Euro Millions is one of the biggest lottery games in the world, with no less than nine European countries participating. The Euro Millions draw itself takes place every Tuesday and Friday and the game boasts a minimum jackpot of €15 million.
The Euro Millions Lottery was launched on Friday 13 February, 2004 by three founding nations – France, Spain and the United Kingdom. Within a matter of months another six Euro Millions countries got involved, namely Austria, Belgium, Ireland, Luxembourg, Portugal and Switzerland. The Euro Millions Lottery matrix changed on 10 May 2011, from a 5/50 and 2/9 to a 5/50 and 2/11, along with the addition of a new prize tier.
The Euro Millions game itself is easy to play. Euro Millions Participants need to select five numbers from the range 1 to 50 and two supplementary numbers (referred to as Lucky Stars) from the range 1 to 11. Euro Millions Players have to match all five main numbers and both Lucky Stars to win the jackpot.
The odds of winning the Euro Millions jackpot are 1 in 116,531,800, so it sometimes happens that nobody wins it outright. In that event the Euro Millions jackpot is rolled over and added to the jackpot fund for the next Euro Millions draw.
This rollover principle has created some staggering Euro Millions jackpots in the past, and the biggest Euro Lottery jackpot of all was €185 million, a sum created after the jackpot was not reached following 13 consecutive rollovers. This happened two weeks running in July 2011 and was not won in the first week. Following rules implemented in March 2009 that set a Jackpot Pool Cap the amount for a match 5 main and 2 Lucky Stars could not go above €185 million. For the first week there were 6 winners who matched 5 main and 1 Lucky Star and these players each took home over £3.3 / €4.5 million. On the second week Christine and Colin Weir matched 5 main numbers and 2 Lucky Stars to win the €185 million, netting a jackpot of £161,653,000 whilst eleven winners matched 5 main and 1 Lucky Star to claim the money in the prize pool over and above the Jackpot Pool Cap and take home over €2.4/£1.7 each.
More on Euro Millions Lottery
The Euro Millions rolldown facility mentioned a moment ago comes into play when there is a special superdraw that guarantees a jackpot payout, or when the Euro Millions jackpot has reached the Jackpot Pool Cap. From 6 March, 2009, the Euro Millions jackpot pool was capped at €185 million, and excess prize money previously allocated to the jackpot fund under the old rules will by allocated to winners of smaller Euro Millions prizes.
There are thirteen Euro Millions prize levels in all, and the odds of winning any prize at all are 1 in 13, so even if the jackpot eludes you, there is still a great chance that you will pick up a nice consolation prize!

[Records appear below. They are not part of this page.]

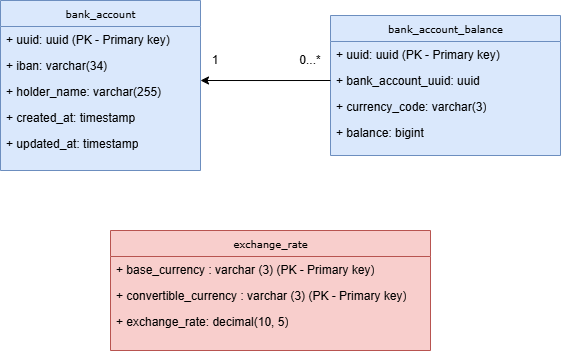
Earlier version of the draw.io export readme_resources/mybank_database_schema.png (nikopa96/mybank-api). Source tidied: cells renumbered, new cells last; positions are measured from the earlier drawing's top-left corner, leaving out a move shared by most shapes. Source of this version:
```xml
<mxGraphModel>
  <root>
    <mxCell id="0" />
    <mxCell id="1" parent="0" />
    <mxCell id="2" value="0...*" style="text;html=1;align=center;verticalAlign=middle;whiteSpace=wrap;rounded=0;" parent="1" vertex="1">
      <mxGeometry x="290" y="47" width="40" height="26" as="geometry" />
    </mxCell>
    <mxCell id="3" value="bank_account" style="swimlane;html=1;fontStyle=0;horizontal=1;startSize=26;fillColor=#DAE8FC;swimlaneFillColor=#DAE8FC;rounded=0;shadow=0;comic=0;labelBackgroundColor=none;strokeWidth=1;fontFamily=Verdana;fontSize=10;align=center;strokeColor=#6c8ebf;" parent="1" vertex="1">
      <mxGeometry width="200" height="170" as="geometry" />
    </mxCell>
    <mxCell id="4" value="+ uuid: uuid (PK - Primary key)" style="text;html=1;strokeColor=none;fillColor=none;align=left;verticalAlign=top;spacingLeft=4;spacingRight=4;whiteSpace=wrap;overflow=hidden;" parent="3" vertex="1">
      <mxGeometry y="26" width="200" height="26" as="geometry" />
    </mxCell>
    <mxCell id="5" value="+ iban: varchar(34)" style="text;html=1;strokeColor=none;fillColor=none;align=left;verticalAlign=top;spacingLeft=4;spacingRight=4;whiteSpace=wrap;overflow=hidden;" parent="3" vertex="1">
      <mxGeometry y="52" width="200" height="26" as="geometry" />
    </mxCell>
    <mxCell id="6" value="+ holder_name: varchar(255)" style="text;html=1;strokeColor=none;fillColor=none;align=left;verticalAlign=top;spacingLeft=4;spacingRight=4;whiteSpace=wrap;overflow=hidden;" parent="3" vertex="1">
      <mxGeometry y="78" width="200" height="26" as="geometry" />
    </mxCell>
    <mxCell id="7" value="+ created_at: timestamp" style="text;html=1;strokeColor=none;fillColor=none;align=left;verticalAlign=top;spacingLeft=4;spacingRight=4;whiteSpace=wrap;overflow=hidden;" parent="3" vertex="1">
      <mxGeometry y="104" width="200" height="26" as="geometry" />
    </mxCell>
    <mxCell id="8" value="+ updated_at: timestamp" style="text;html=1;strokeColor=none;fillColor=none;align=left;verticalAlign=top;spacingLeft=4;spacingRight=4;whiteSpace=wrap;overflow=hidden;" parent="3" vertex="1">
      <mxGeometry y="130" width="200" height="26" as="geometry" />
    </mxCell>
    <mxCell id="9" value="bank_account_balance" style="swimlane;html=1;fontStyle=0;horizontal=1;startSize=26;fillColor=#DAE8FC;swimlaneFillColor=#DAE8FC;rounded=0;shadow=0;comic=0;labelBackgroundColor=none;strokeWidth=1;fontFamily=Verdana;fontSize=10;align=center;strokeColor=#6c8ebf;" parent="1" vertex="1">
      <mxGeometry x="330" y="15" width="230" height="140" as="geometry" />
    </mxCell>
    <mxCell id="10" value="+ uuid: uuid (PK - Primary key)" style="text;html=1;strokeColor=none;fillColor=none;align=left;verticalAlign=top;spacingLeft=4;spacingRight=4;whiteSpace=wrap;overflow=hidden;" parent="9" vertex="1">
      <mxGeometry y="26" width="230" height="26" as="geometry" />
    </mxCell>
    <mxCell id="11" style="edgeStyle=orthogonalEdgeStyle;rounded=0;jettySize=auto;html=1;exitX=0;exitY=0.5;exitDx=0;exitDy=0;" parent="9" edge="1" source="12">
      <mxGeometry relative="1" as="geometry">
        <mxPoint x="-130" y="65" as="targetPoint" />
      </mxGeometry>
    </mxCell>
    <mxCell id="12" value="+ bank_account_uuid: uuid" style="text;html=1;strokeColor=none;fillColor=none;align=left;verticalAlign=top;spacingLeft=4;spacingRight=4;whiteSpace=wrap;overflow=hidden;points=[[0,0.5],[1,0.5]];portConstraint=eastwest;" parent="9" vertex="1">
      <mxGeometry y="52" width="230" height="26" as="geometry" />
    </mxCell>
    <mxCell id="13" value="+ currency_code: varchar(3)" style="text;html=1;strokeColor=none;fillColor=none;align=left;verticalAlign=top;spacingLeft=4;spacingRight=4;whiteSpace=wrap;overflow=hidden;" parent="9" vertex="1">
      <mxGeometry y="78" width="230" height="26" as="geometry" />
    </mxCell>
    <mxCell id="14" value="+ balance: bigint" style="text;html=1;strokeColor=none;fillColor=none;align=left;verticalAlign=top;spacingLeft=4;spacingRight=4;whiteSpace=wrap;overflow=hidden;" parent="9" vertex="1">
      <mxGeometry y="104" width="230" height="26" as="geometry" />
    </mxCell>
    <mxCell id="15" value="1" style="text;html=1;align=center;verticalAlign=middle;whiteSpace=wrap;rounded=0;" parent="1" vertex="1">
      <mxGeometry x="210" y="50" width="10" height="20" as="geometry" />
    </mxCell>
    <mxCell id="16" value="exchange_rate" style="swimlane;html=1;fontStyle=0;horizontal=1;startSize=26;fillColor=#f8cecc;swimlaneFillColor=#F8CECC;rounded=0;shadow=0;comic=0;labelBackgroundColor=none;strokeWidth=1;fontFamily=Verdana;fontSize=10;align=center;strokeColor=#b85450;" parent="1" vertex="1">
      <mxGeometry x="110" y="230" width="320" height="120" as="geometry" />
    </mxCell>
    <mxCell id="17" value="+ base_currency&amp;nbsp;: varchar (3) (PK - Primary key)" style="text;html=1;strokeColor=none;fillColor=none;align=left;verticalAlign=top;spacingLeft=4;spacingRight=4;whiteSpace=wrap;overflow=hidden;" parent="16" vertex="1">
      <mxGeometry y="26" width="320" height="26" as="geometry" />
    </mxCell>
    <mxCell id="18" value="+ convertible_currency&amp;nbsp;: varchar (3) (PK - Primary key)" style="text;html=1;strokeColor=none;fillColor=none;align=left;verticalAlign=top;spacingLeft=4;spacingRight=4;whiteSpace=wrap;overflow=hidden;" parent="16" vertex="1">
      <mxGeometry y="52" width="320" height="26" as="geometry" />
    </mxCell>
    <mxCell id="19" value="+ exchange_rate: decimal(10, 5)" style="text;html=1;strokeColor=none;fillColor=none;align=left;verticalAlign=top;spacingLeft=4;spacingRight=4;whiteSpace=wrap;overflow=hidden;" parent="16" vertex="1">
      <mxGeometry y="78" width="320" height="26" as="geometry" />
    </mxCell>
  </root>
</mxGraphModel>
```
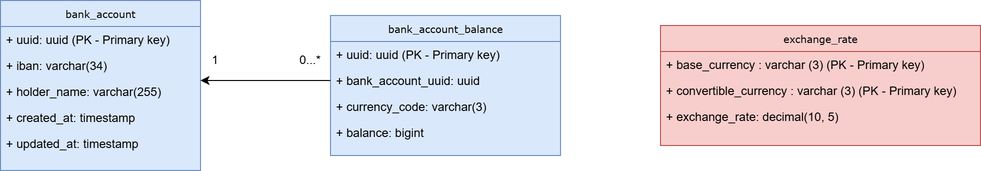
After the commit.

Change to the diagram source:
```diff
@@ -29,11 +29,11 @@
     <mxCell id="10" value="+ uuid: uuid (PK - Primary key)" style="text;html=1;strokeColor=none;fillColor=none;align=left;verticalAlign=top;spacingLeft=4;spacingRight=4;whiteSpace=wrap;overflow=hidden;" parent="9" vertex="1">
       <mxGeometry y="26" width="230" height="26" as="geometry" />
     </mxCell>
-    <mxCell id="11" style="edgeStyle=orthogonalEdgeStyle;rounded=0;jettySize=auto;html=1;exitX=0;exitY=0.5;exitDx=0;exitDy=0;" parent="9" edge="1" source="12">
-      <mxGeometry relative="1" as="geometry">
-        <mxPoint x="-130" y="65" as="targetPoint" />
-      </mxGeometry>
-    </mxCell>
+    <mxCell id="20" style="edgeStyle=orthogonalEdgeStyle;rounded=0;jettySize=auto;html=1;exitX=0;exitY=0.5;exitDx=0;exitDy=0;" parent="9" edge="1" source="12">
+      <mxGeometry relative="1" as="geometry">
+        <mxPoint x="-130" y="65" as="targetPoint" />
+      </mxGeometry>
+    </mxCell>
     <mxCell id="12" value="+ bank_account_uuid: uuid" style="text;html=1;strokeColor=none;fillColor=none;align=left;verticalAlign=top;spacingLeft=4;spacingRight=4;whiteSpace=wrap;overflow=hidden;points=[[0,0.5],[1,0.5]];portConstraint=eastwest;" parent="9" vertex="1">
       <mxGeometry y="52" width="230" height="26" as="geometry" />
     </mxCell>
@@ -47,7 +47,7 @@
       <mxGeometry x="210" y="50" width="10" height="20" as="geometry" />
     </mxCell>
     <mxCell id="16" value="exchange_rate" style="swimlane;html=1;fontStyle=0;horizontal=1;startSize=26;fillColor=#f8cecc;swimlaneFillColor=#F8CECC;rounded=0;shadow=0;comic=0;labelBackgroundColor=none;strokeWidth=1;fontFamily=Verdana;fontSize=10;align=center;strokeColor=#b85450;" parent="1" vertex="1">
-      <mxGeometry x="110" y="230" width="320" height="120" as="geometry" />
+      <mxGeometry x="660" y="25" width="320" height="120" as="geometry" />
     </mxCell>
     <mxCell id="17" value="+ base_currency&amp;nbsp;: varchar (3) (PK - Primary key)" style="text;html=1;strokeColor=none;fillColor=none;align=left;verticalAlign=top;spacingLeft=4;spacingRight=4;whiteSpace=wrap;overflow=hidden;" parent="16" vertex="1">
       <mxGeometry y="26" width="320" height="26" as="geometry" />
```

Euro Millions tickets can be purchased from lottery retailers in person or you can play online. Buying Euro Millions tickets online is generally the best option because it helps you to avoid the risk of losing your ticket. As with many other lottery games, if you lose your Euro Millions lottery ticket and someone else finds it, they will be able to claim your prize, so buying Euro Millions tickets online really is the most sensible way to take part. It also allows you to play from the comfort of your own home!
Although Euro Millions is by no means the oldest lottery in the world, it is without doubt one of the biggest and most popular. In fact, Euro Millions has been so successful that it is being used as a model for an even bigger World Lottery that will be launched at some point in the future.
But that’s the future. Right now you’d find it very difficult to find any lottery that has what it takes to beat the fun, excitement and sheer profit potential of Euro Millions.